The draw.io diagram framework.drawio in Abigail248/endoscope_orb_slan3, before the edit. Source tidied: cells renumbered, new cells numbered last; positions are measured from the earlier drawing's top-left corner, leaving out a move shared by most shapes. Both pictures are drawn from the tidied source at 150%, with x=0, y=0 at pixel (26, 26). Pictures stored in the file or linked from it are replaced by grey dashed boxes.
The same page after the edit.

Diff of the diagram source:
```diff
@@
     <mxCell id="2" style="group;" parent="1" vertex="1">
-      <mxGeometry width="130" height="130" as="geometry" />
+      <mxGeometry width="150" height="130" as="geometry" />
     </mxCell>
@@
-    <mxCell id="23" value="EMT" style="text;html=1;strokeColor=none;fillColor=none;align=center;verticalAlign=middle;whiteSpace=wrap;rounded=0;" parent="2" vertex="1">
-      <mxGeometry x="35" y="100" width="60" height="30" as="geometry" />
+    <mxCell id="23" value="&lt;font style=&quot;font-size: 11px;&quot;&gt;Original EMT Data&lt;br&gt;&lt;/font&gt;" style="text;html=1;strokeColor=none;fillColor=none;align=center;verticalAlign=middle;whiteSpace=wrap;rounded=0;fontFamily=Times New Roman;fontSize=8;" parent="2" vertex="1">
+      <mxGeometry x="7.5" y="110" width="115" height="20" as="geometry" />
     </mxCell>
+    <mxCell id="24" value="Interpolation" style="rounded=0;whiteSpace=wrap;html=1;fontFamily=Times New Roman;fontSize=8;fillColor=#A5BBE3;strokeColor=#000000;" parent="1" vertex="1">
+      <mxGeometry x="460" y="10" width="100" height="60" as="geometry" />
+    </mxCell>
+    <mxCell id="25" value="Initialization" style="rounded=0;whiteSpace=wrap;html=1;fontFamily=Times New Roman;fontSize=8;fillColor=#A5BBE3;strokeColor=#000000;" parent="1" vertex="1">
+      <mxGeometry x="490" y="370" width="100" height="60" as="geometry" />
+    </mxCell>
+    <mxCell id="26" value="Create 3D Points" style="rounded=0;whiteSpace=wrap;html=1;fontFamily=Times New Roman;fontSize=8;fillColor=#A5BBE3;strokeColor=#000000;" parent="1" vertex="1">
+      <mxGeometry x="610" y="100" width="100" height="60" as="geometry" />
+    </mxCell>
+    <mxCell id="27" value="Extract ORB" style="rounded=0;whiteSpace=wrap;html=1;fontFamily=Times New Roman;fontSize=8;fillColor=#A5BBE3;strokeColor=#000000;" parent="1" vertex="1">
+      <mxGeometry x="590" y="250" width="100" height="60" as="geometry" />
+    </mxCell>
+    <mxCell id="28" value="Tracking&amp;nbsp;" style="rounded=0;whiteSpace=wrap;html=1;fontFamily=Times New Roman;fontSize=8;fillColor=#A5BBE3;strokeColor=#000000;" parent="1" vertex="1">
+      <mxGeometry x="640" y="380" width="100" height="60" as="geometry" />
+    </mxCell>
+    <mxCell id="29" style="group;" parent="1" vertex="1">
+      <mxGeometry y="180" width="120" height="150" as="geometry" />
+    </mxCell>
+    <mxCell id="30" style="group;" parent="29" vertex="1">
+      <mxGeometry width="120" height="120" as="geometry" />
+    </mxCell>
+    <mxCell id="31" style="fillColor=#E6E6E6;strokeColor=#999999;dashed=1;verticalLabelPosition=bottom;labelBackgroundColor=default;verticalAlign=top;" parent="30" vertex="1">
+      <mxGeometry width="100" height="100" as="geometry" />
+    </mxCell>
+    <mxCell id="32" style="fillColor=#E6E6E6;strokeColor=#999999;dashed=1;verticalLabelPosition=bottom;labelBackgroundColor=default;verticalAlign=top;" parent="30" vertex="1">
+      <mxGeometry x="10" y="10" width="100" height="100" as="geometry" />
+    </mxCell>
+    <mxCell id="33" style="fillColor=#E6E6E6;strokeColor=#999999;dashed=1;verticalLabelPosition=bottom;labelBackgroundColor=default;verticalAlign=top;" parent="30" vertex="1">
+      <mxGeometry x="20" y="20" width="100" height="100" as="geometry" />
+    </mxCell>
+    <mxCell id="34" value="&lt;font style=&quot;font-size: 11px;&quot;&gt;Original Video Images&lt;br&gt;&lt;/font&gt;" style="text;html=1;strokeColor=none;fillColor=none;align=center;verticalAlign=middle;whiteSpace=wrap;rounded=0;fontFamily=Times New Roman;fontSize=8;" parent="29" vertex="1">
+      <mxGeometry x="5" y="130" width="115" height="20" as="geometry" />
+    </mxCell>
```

> _Task details_
In the listing above, each line with the word "Original" is to be copied out.

> _Task answer_
+    <mxCell id="23" value="&lt;font style=&quot;font-size: 11px;&quot;&gt;Original EMT Data&lt;br&gt;&lt;/font&gt;" style="text;html=1;strokeColor=none;fillColor=none;align=center;verticalAlign=middle;whiteSpace=wrap;rounded=0;fontFamily=Times New Roman;fontSize=8;" parent="2" vertex="1">
+    <mxCell id="34" value="&lt;font style=&quot;font-size: 11px;&quot;&gt;Original Video Images&lt;br&gt;&lt;/font&gt;" style="text;html=1;strokeColor=none;fillColor=none;align=center;verticalAlign=middle;whiteSpace=wrap;rounded=0;fontFamily=Times New Roman;fontSize=8;" parent="29" vertex="1">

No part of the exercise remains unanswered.